Long Island; Love it or Leave It?

questionFirst off, I am not moving.  Got it.

But the question that keeps entering this brain of mine is this; Is it wrong of me to only taste and drink Long Island wine?

From that question spawns other more interesting questions; If I do taste off Long Island, where do I go?  And if I do taste those non-Long Island wines do I blog about what I am tasting and experiencing?   What benefit will it bring me, if any?  Does anyone even care?

Long Island vineyards are my backyard.  It’s what I know, it’s what I enjoy.  I get on a soap box for Long Island every time I meet someone or some one asks me about wine.  I love the region, what it has to offer and the people who I have met along the way.  And there are many more people I need to meet!

Those questions are ones that I debate over and over in my head on a daily basis.  There are other thoughts too, but wine I one I think of often.

Talking to winemakers and growers lately have made me feel I need to stick to my backyard.  But when someone says “old world style” or “burgundian style” I am like, HUH?

Do I need to know what “Old World Style is? 

Do I need to understand a good Chinon to really understand a Cabernet Franc?

Or do I just tell that person when they open a bottle of a Long Island 2005 Merlot, its “Long Islandian style”.
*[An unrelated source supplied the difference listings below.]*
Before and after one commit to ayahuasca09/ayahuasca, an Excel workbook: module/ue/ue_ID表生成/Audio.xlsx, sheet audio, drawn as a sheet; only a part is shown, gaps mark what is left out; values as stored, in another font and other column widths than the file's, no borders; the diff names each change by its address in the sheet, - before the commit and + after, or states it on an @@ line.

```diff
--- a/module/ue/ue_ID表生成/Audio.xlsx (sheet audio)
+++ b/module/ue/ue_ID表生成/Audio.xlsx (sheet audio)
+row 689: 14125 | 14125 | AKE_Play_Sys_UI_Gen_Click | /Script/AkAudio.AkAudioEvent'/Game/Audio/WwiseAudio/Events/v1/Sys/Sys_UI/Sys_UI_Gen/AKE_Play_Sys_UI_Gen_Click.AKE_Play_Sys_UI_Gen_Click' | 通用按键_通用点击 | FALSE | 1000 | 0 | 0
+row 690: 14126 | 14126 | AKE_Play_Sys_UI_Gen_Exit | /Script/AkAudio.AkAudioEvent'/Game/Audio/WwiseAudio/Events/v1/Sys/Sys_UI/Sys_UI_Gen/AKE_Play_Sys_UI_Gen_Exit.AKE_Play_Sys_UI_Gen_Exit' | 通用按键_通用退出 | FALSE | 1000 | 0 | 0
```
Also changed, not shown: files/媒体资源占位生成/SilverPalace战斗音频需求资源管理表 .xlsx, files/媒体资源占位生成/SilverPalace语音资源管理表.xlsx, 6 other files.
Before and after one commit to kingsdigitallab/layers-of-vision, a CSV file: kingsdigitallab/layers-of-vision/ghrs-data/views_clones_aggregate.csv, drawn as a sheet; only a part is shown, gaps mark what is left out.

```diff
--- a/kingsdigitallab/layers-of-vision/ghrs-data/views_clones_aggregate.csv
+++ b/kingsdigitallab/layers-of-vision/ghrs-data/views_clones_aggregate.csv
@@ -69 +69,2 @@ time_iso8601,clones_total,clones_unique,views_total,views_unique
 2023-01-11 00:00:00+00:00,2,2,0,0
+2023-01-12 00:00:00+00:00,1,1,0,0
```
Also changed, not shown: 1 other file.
About Michael Gorton, Jr.

I am a Licensed Funeral Director who is having a love affair with Long Island Wine and the people that make Long Island wine so special. I am married to my wife Melissa and live in Rocky Point. Our first son Gabriel Noel was born on July 27, 2010. We have three cats and one dog.
This entry was posted in Long Island, Thoughts, Wine. Bookmark the permalink.

2 Responses to Long Island; Love it or Leave It?

  1. Descriptions should be comparisons to flavors, aromas, color and body. To define a wine by region or time period only perpetuates the confusion and myth of elitism that many, but not all, wine snobs hide behind when they don’t really know that they are talking about.

    The bottom line for me: drink what you like and make note of why you like it. Then you can compare fairly it to any wine from any where.

  2. Judy,
    Thanks for reading and commenting.

    There may have been some confusion in my post; I don’t want to shun the other regions, I want to find out about them, and like you said make note of why you like that wine.

    I DON’T want to hid behind anything, that is another reason I wrote this post. To let people know, “Hey, I don’t know what you are talking about, but could you point me in a direction to further my palate.” If that makes any sense.

    I love wine and I want to explore it more, the exploration is what I enjoy most. I just need to do it more.

    Once again, I feel it is important to know where things come from, and exploring other regions is what I am trying to do, so that I can say that this is Long Islandian!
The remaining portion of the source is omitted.